(Before-and-after change data)
----
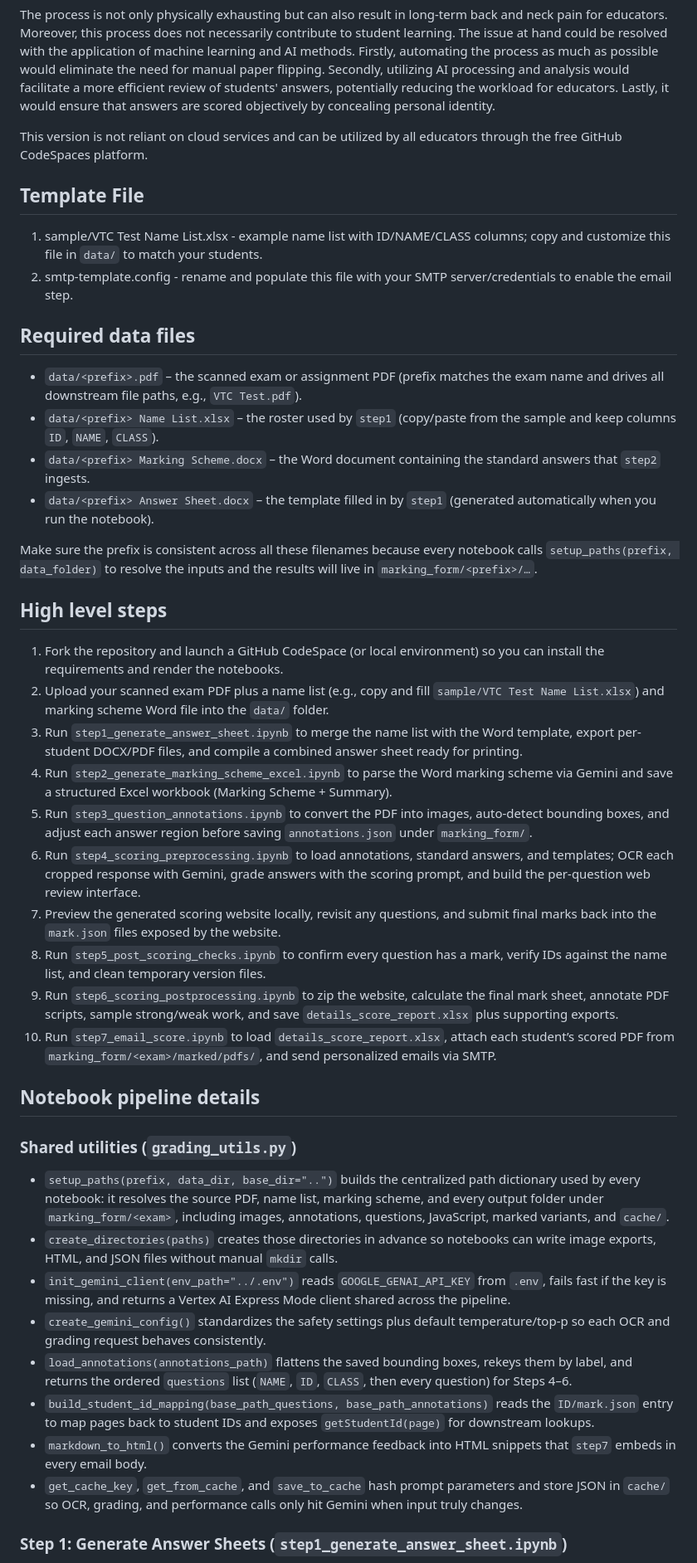
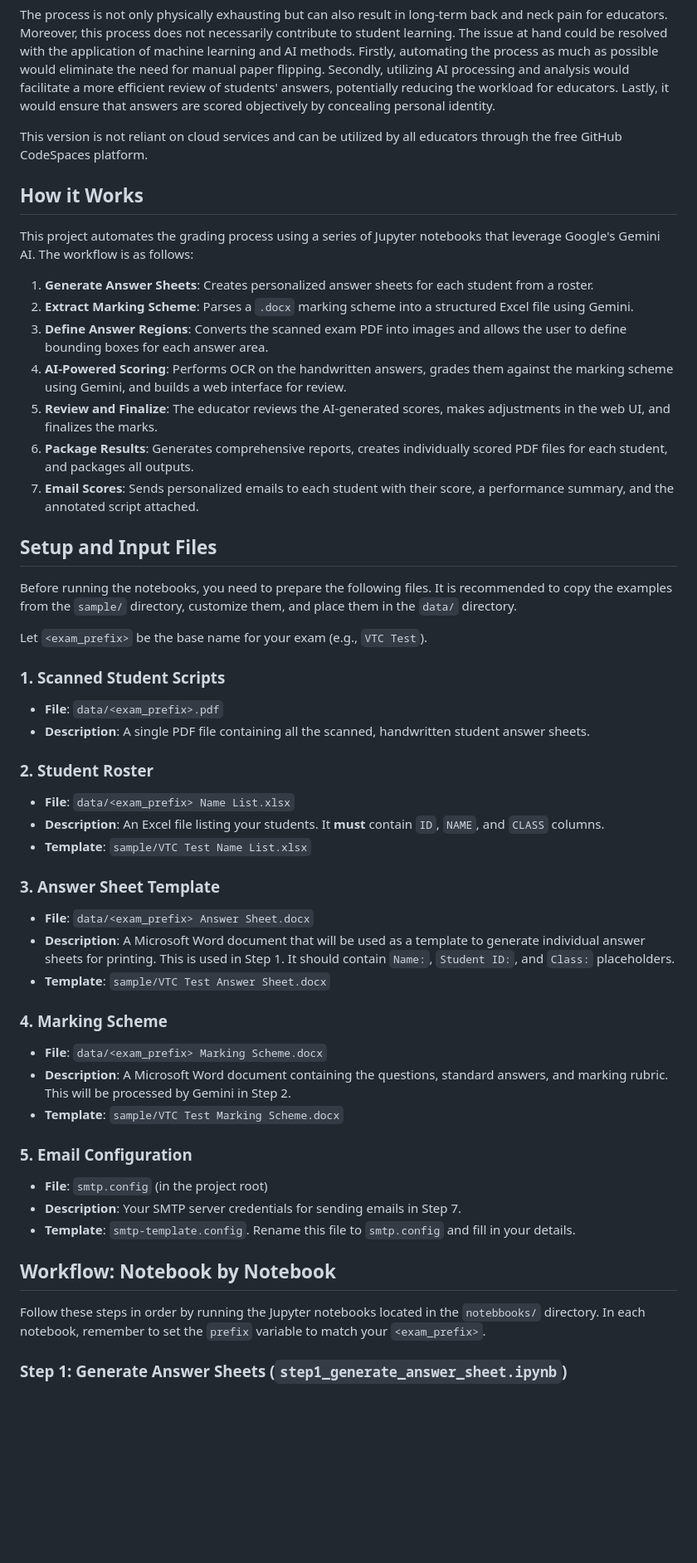
Before and after one commit to wongcyrus/gemini-handwriting-grader, a Markdown page: README.md, the part around one of its changes. Shown at 83% size. GitHub-like rendering; blank space fills up the shorter version.

```diff
--- a/README.md
+++ b/README.md
@@ -7,41 +7,50 @@ The process is not only physically exhausting but can also result in long-term b
 
 This version is not reliant on cloud services and can be utilized by all educators through the free GitHub CodeSpaces platform.
 
+## How it Works
 
-## Template File
-1. sample/VTC Test Name List.xlsx - example name list with ID/NAME/CLASS columns; copy and customize this file in `data/` to match your students.
-2. smtp-template.config - rename and populate this file with your SMTP server/credentials to enable the email step.
+This project automates the grading process using a series of Jupyter notebooks that leverage Google's Gemini AI. The workflow is as follows:
 
-## Required data files
-- `data/<prefix>.pdf` – the scanned exam or assignment PDF (prefix matches the exam name and drives all downstream file paths, e.g., `VTC Test.pdf`).
-- `data/<prefix> Name List.xlsx` – the roster used by `step1` (copy/paste from the sample and keep columns `ID`, `NAME`, `CLASS`).
-- `data/<prefix> Marking Scheme.docx` – the Word document containing the standard answers that `step2` ingests.
-- `data/<prefix> Answer Sheet.docx` – the template filled in by `step1` (generated automatically when you run the notebook).
+1.  **Generate Answer Sheets**: Creates personalized answer sheets for each student from a roster.
+2.  **Extract Marking Scheme**: Parses a `.docx` marking scheme into a structured Excel file using Gemini.
+3.  **Define Answer Regions**: Converts the scanned exam PDF into images and allows the user to define bounding boxes for each answer area.
+4.  **AI-Powered Scoring**: Performs OCR on the handwritten answers, grades them against the marking scheme using Gemini, and builds a web interface for review.
+5.  **Review and Finalize**: The educator reviews the AI-generated scores, makes adjustments in the web UI, and finalizes the marks.
+6.  **Package Results**: Generates comprehensive reports, creates individually scored PDF files for each student, and packages all outputs.
+7.  **Email Scores**: Sends personalized emails to each student with their score, a performance summary, and the annotated script attached.
 
-Make sure the prefix is consistent across all these filenames because every notebook calls `setup_paths(prefix, data_folder)` to resolve the inputs and the results will live in `marking_form/<prefix>/…`.
+## Setup and Input Files
 
-## High level steps
-1. Fork the repository and launch a GitHub CodeSpace (or local environment) so you can install the requirements and render the notebooks.
-2. Upload your scanned exam PDF plus a name list (e.g., copy and fill `sample/VTC Test Name List.xlsx`) and marking scheme Word file into the `data/` folder.
-3. Run `step1_generate_answer_sheet.ipynb` to merge the name list with the Word template, export per-student DOCX/PDF files, and compile a combined answer sheet ready for printing.
-4. Run `step2_generate_marking_scheme_excel.ipynb` to parse the Word marking scheme via Gemini and save a structured Excel workbook (Marking Scheme + Summary).
-5. Run `step3_question_annotations.ipynb` to convert the PDF into images, auto-detect bounding boxes, and adjust each answer region before saving `annotations.json` under `marking_form/`.
-6. Run `step4_scoring_preprocessing.ipynb` to load annotations, standard answers, and templates; OCR each cropped response with Gemini, grade answers with the scoring prompt, and build the per-question web review interface.
-7. Preview the generated scoring website locally, revisit any questions, and submit final marks back into the `mark.json` files exposed by the website.
-8. Run `step5_post_scoring_checks.ipynb` to confirm every question has a mark, verify IDs against the name list, and clean temporary version files.
-9. Run `step6_scoring_postprocessing.ipynb` to zip the website, calculate the final mark sheet, annotate PDF scripts, sample strong/weak work, and save `details_score_report.xlsx` plus supporting exports.
-10. Run `step7_email_score.ipynb` to load `details_score_report.xlsx`, attach each student’s scored PDF from `marking_form/<exam>/marked/pdfs/`, and send personalized emails via SMTP.
+Before running the notebooks, you need to prepare the following files. It is recommended to copy the examples from the `sample/` directory, customize them, and place them in the `data/` directory.
 
-## Notebook pipeline details
+Let `<exam_prefix>` be the base name for your exam (e.g., `VTC Test`).
 
-### Shared utilities (`grading_utils.py`)
-- `setup_paths(prefix, data_dir, base_dir="..")` builds the centralized path dictionary used by every notebook: it resolves the source PDF, name list, marking scheme, and every output folder under `marking_form/<exam>`, including images, annotations, questions, JavaScript, marked variants, and `cache/`.
-- `create_directories(paths)` creates those directories in advance so notebooks can write image exports, HTML, and JSON files without manual `mkdir` calls.
-- `init_gemini_client(env_path="../.env")` reads `GOOGLE_GENAI_API_KEY` from `.env`, fails fast if the key is missing, and returns a Vertex AI Express Mode client shared across the pipeline.
-- `create_gemini_config()` standardizes the safety settings plus default temperature/top-p so each OCR and grading request behaves consistently.
-- `load_annotations(annotations_path)` flattens the saved bounding boxes, rekeys them by label, and returns the ordered `questions` list (`NAME`, `ID`, `CLASS`, then every question) for Steps 4–6.
-- `build_student_id_mapping(base_path_questions, base_path_annotations)` reads the `ID/mark.json` entry to map pages back to student IDs and exposes `getStudentId(page)` for downstream lookups.
-- `markdown_to_html()` converts the Gemini performance feedback into HTML snippets that `step7` embeds in every email body.
-- `get_cache_key`, `get_from_cache`, and `save_to_cache` hash prompt parameters and store JSON in `cache/` so OCR, grading, and performance calls only hit Gemini when input truly changes.
+### 1. Scanned Student Scripts
+-   **File**: `data/<exam_prefix>.pdf`
+-   **Description**: A single PDF file containing all the scanned, handwritten student answer sheets.
+
+### 2. Student Roster
+-   **File**: `data/<exam_prefix> Name List.xlsx`
+-   **Description**: An Excel file listing your students. It **must** contain `ID`, `NAME`, and `CLASS` columns.
+-   **Template**: `sample/VTC Test Name List.xlsx`
+
+### 3. Answer Sheet Template
+-   **File**: `data/<exam_prefix> Answer Sheet.docx`
+-   **Description**: A Microsoft Word document that will be used as a template to generate individual answer sheets for printing. This is used in Step 1. It should contain `Name:`, `Student ID:`, and `Class:` placeholders.
+-   **Template**: `sample/VTC Test Answer Sheet.docx`
+
+### 4. Marking Scheme
+-   **File**: `data/<exam_prefix> Marking Scheme.docx`
+-   **Description**: A Microsoft Word document containing the questions, standard answers, and marking rubric. This will be processed by Gemini in Step 2.
+-   **Template**: `sample/VTC Test Marking Scheme.docx`
+
+### 5. Email Configuration
+-   **File**: `smtp.config` (in the project root)
+-   **Description**: Your SMTP server credentials for sending emails in Step 7.
+-   **Template**: `smtp-template.config`. Rename this file to `smtp.config` and fill in your details.
+
+## Workflow: Notebook by Notebook
+
+Follow these steps in order by running the Jupyter notebooks located in the `notebbooks/` directory. In each notebook, remember to set the `prefix` variable to match your `<exam_prefix>`.
 
 ### Step 1: Generate Answer Sheets (`step1_generate_answer_sheet.ipynb`)
```
Also changed, not shown: other parts of README.md (+70 -47 lines).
----
# Problem description:
Say how many lines of the data above have the string "Test" in them, and write nothing besides that number.

# Reply:
7